- [EXERCISE REQUIREMENTS] Write out all the data below exactly.

- [EXCERPTED RECORDS]
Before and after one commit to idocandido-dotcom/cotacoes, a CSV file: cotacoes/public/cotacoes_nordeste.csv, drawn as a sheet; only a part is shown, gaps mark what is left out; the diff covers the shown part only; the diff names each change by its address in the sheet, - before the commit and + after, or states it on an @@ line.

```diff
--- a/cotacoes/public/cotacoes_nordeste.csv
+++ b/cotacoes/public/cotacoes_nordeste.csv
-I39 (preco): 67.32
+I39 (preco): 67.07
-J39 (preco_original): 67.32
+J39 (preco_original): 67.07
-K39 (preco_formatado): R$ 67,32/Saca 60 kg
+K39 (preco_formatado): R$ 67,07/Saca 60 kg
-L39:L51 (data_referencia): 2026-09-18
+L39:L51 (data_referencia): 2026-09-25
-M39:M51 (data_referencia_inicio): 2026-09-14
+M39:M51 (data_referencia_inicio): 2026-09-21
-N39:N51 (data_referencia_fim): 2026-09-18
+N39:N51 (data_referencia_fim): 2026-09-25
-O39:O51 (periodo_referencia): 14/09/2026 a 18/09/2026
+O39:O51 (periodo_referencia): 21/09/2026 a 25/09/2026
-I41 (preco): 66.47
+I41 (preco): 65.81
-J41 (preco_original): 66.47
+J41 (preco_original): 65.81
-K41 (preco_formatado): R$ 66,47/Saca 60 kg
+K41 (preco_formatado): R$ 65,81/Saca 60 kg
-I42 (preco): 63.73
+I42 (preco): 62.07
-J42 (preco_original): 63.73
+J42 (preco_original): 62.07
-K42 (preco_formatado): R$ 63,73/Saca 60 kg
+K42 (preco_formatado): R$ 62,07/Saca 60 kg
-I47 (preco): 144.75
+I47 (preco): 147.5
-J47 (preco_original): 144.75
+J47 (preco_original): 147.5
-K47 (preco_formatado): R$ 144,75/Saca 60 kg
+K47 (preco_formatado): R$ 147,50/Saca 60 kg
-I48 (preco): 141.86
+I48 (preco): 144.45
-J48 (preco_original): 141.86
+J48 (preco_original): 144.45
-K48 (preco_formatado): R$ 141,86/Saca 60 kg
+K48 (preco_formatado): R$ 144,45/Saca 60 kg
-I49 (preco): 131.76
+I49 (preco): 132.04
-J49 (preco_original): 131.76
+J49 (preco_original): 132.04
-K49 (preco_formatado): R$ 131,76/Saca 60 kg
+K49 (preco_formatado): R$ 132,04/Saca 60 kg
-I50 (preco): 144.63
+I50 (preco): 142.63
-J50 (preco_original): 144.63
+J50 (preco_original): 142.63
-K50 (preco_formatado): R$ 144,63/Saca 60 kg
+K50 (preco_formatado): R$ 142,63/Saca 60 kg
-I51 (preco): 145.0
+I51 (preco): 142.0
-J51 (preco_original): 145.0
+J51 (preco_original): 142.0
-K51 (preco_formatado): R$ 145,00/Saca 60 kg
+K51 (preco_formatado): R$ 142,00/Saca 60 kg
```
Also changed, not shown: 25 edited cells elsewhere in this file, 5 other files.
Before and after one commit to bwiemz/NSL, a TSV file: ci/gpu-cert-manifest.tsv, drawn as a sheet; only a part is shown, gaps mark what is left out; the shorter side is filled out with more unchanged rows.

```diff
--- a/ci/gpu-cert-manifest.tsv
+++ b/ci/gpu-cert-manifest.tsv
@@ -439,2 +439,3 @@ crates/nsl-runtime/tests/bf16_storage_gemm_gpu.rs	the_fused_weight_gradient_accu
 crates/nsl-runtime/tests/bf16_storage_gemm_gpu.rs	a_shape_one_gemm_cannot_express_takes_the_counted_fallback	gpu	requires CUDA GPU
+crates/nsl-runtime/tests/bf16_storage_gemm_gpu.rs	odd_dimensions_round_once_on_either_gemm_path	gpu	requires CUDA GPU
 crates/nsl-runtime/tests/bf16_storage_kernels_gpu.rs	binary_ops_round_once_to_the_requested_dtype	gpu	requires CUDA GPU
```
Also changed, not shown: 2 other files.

- [RESULT FOR THIS TASK]
Before and after one commit to idocandido-dotcom/cotacoes, a CSV file: cotacoes/public/cotacoes_nordeste.csv, drawn as a sheet; only a part is shown, gaps mark what is left out; the diff covers the shown part only; the diff names each change by its address in the sheet, - before the commit and + after, or states it on an @@ line.

```diff
--- a/cotacoes/public/cotacoes_nordeste.csv
+++ b/cotacoes/public/cotacoes_nordeste.csv
-I39 (preco): 67.32
+I39 (preco): 67.07
-J39 (preco_original): 67.32
+J39 (preco_original): 67.07
-K39 (preco_formatado): R$ 67,32/Saca 60 kg
+K39 (preco_formatado): R$ 67,07/Saca 60 kg
-L39:L51 (data_referencia): 2026-09-18
+L39:L51 (data_referencia): 2026-09-25
-M39:M51 (data_referencia_inicio): 2026-09-14
+M39:M51 (data_referencia_inicio): 2026-09-21
-N39:N51 (data_referencia_fim): 2026-09-18
+N39:N51 (data_referencia_fim): 2026-09-25
-O39:O51 (periodo_referencia): 14/09/2026 a 18/09/2026
+O39:O51 (periodo_referencia): 21/09/2026 a 25/09/2026
-I41 (preco): 66.47
+I41 (preco): 65.81
-J41 (preco_original): 66.47
+J41 (preco_original): 65.81
-K41 (preco_formatado): R$ 66,47/Saca 60 kg
+K41 (preco_formatado): R$ 65,81/Saca 60 kg
-I42 (preco): 63.73
+I42 (preco): 62.07
-J42 (preco_original): 63.73
+J42 (preco_original): 62.07
-K42 (preco_formatado): R$ 63,73/Saca 60 kg
+K42 (preco_formatado): R$ 62,07/Saca 60 kg
-I47 (preco): 144.75
+I47 (preco): 147.5
-J47 (preco_original): 144.75
+J47 (preco_original): 147.5
-K47 (preco_formatado): R$ 144,75/Saca 60 kg
+K47 (preco_formatado): R$ 147,50/Saca 60 kg
-I48 (preco): 141.86
+I48 (preco): 144.45
-J48 (preco_original): 141.86
+J48 (preco_original): 144.45
-K48 (preco_formatado): R$ 141,86/Saca 60 kg
+K48 (preco_formatado): R$ 144,45/Saca 60 kg
-I49 (preco): 131.76
+I49 (preco): 132.04
-J49 (preco_original): 131.76
+J49 (preco_original): 132.04
-K49 (preco_formatado): R$ 131,76/Saca 60 kg
+K49 (preco_formatado): R$ 132,04/Saca 60 kg
-I50 (preco): 144.63
+I50 (preco): 142.63
-J50 (preco_original): 144.63
+J50 (preco_original): 142.63
-K50 (preco_formatado): R$ 144,63/Saca 60 kg
+K50 (preco_formatado): R$ 142,63/Saca 60 kg
-I51 (preco): 145.0
+I51 (preco): 142.0
-J51 (preco_original): 145.0
+J51 (preco_original): 142.0
-K51 (preco_formatado): R$ 145,00/Saca 60 kg
+K51 (preco_formatado): R$ 142,00/Saca 60 kg
```
Also changed, not shown: 25 edited cells elsewhere in this file, 5 other files.
Before and after one commit to bwiemz/NSL, a TSV file: ci/gpu-cert-manifest.tsv, drawn as a sheet; only a part is shown, gaps mark what is left out; the shorter side is filled out with more unchanged rows.

```diff
--- a/ci/gpu-cert-manifest.tsv
+++ b/ci/gpu-cert-manifest.tsv
@@ -439,2 +439,3 @@ crates/nsl-runtime/tests/bf16_storage_gemm_gpu.rs	the_fused_weight_gradient_accu
 crates/nsl-runtime/tests/bf16_storage_gemm_gpu.rs	a_shape_one_gemm_cannot_express_takes_the_counted_fallback	gpu	requires CUDA GPU
+crates/nsl-runtime/tests/bf16_storage_gemm_gpu.rs	odd_dimensions_round_once_on_either_gemm_path	gpu	requires CUDA GPU
 crates/nsl-runtime/tests/bf16_storage_kernels_gpu.rs	binary_ops_round_once_to_the_requested_dtype	gpu	requires CUDA GPU
```
Also changed, not shown: 2 other files.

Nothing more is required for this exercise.